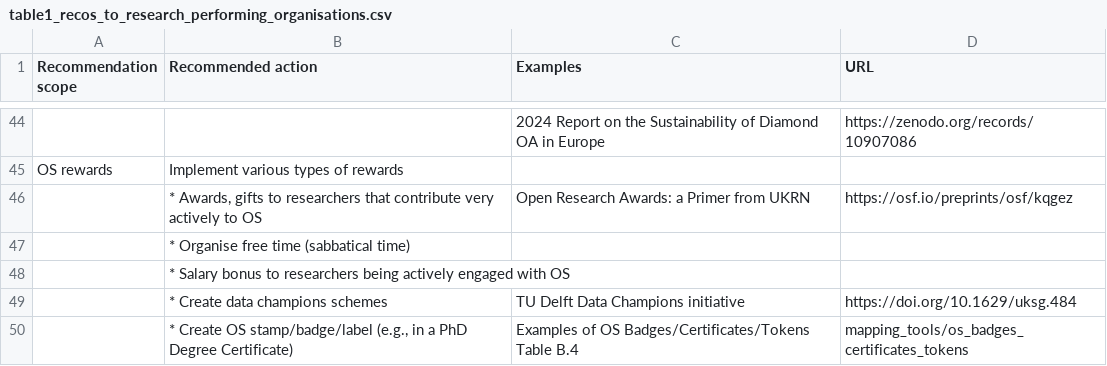
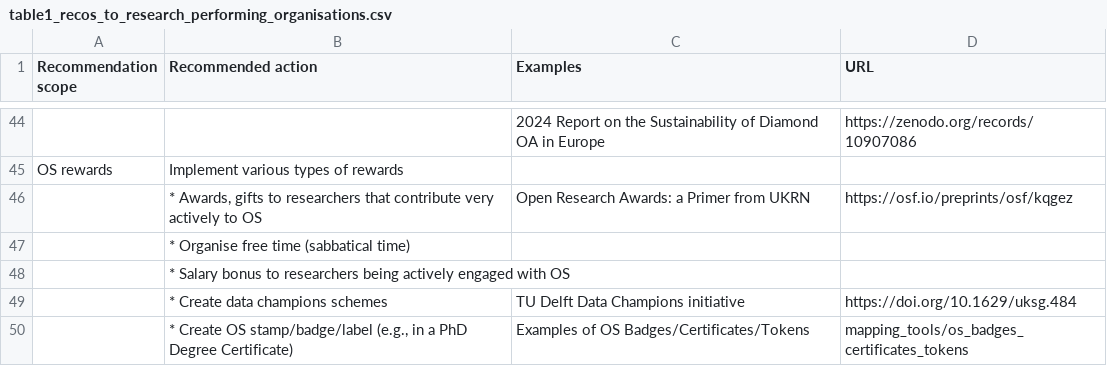
Before and after one commit to bienflorencia/rda-sharc-reco, a CSV file: tables/table1_recos_to_research_performing_organisations.csv, drawn as a sheet; only a part is shown, gaps mark what is left out.

```diff
--- a/tables/table1_recos_to_research_performing_organisations.csv
+++ b/tables/table1_recos_to_research_performing_organisations.csv
@@ -49,2 +49,2 @@ OS rewards,Implement various types of rewards,,
 ,* Create data champions schemes,TU Delft Data Champions initiative,https://doi.org/10.1629/uksg.484
-,"* Create OS stamp/badge/label (e.g., in a PhD Degree Certificate)",Examples of OS Badges/Certificates/Tokens Table B.4,mapping_tools/os_badges_certificates_tokens
+,"* Create OS stamp/badge/label (e.g., in a PhD Degree Certificate)",Examples of OS Badges/Certificates/Tokens,mapping_tools/os_badges_certificates_tokens
```
Also changed, not shown: tables/table4_recos_to_government_policy_makers.csv, tables/table5_recos_to_researchers.csv, 1 other file.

------------------------------------------------

AIM OF THE EXERCISE: Output nothing but the number of lines in the data containing the string "Badges".

COMPLETED EXERCISE: 2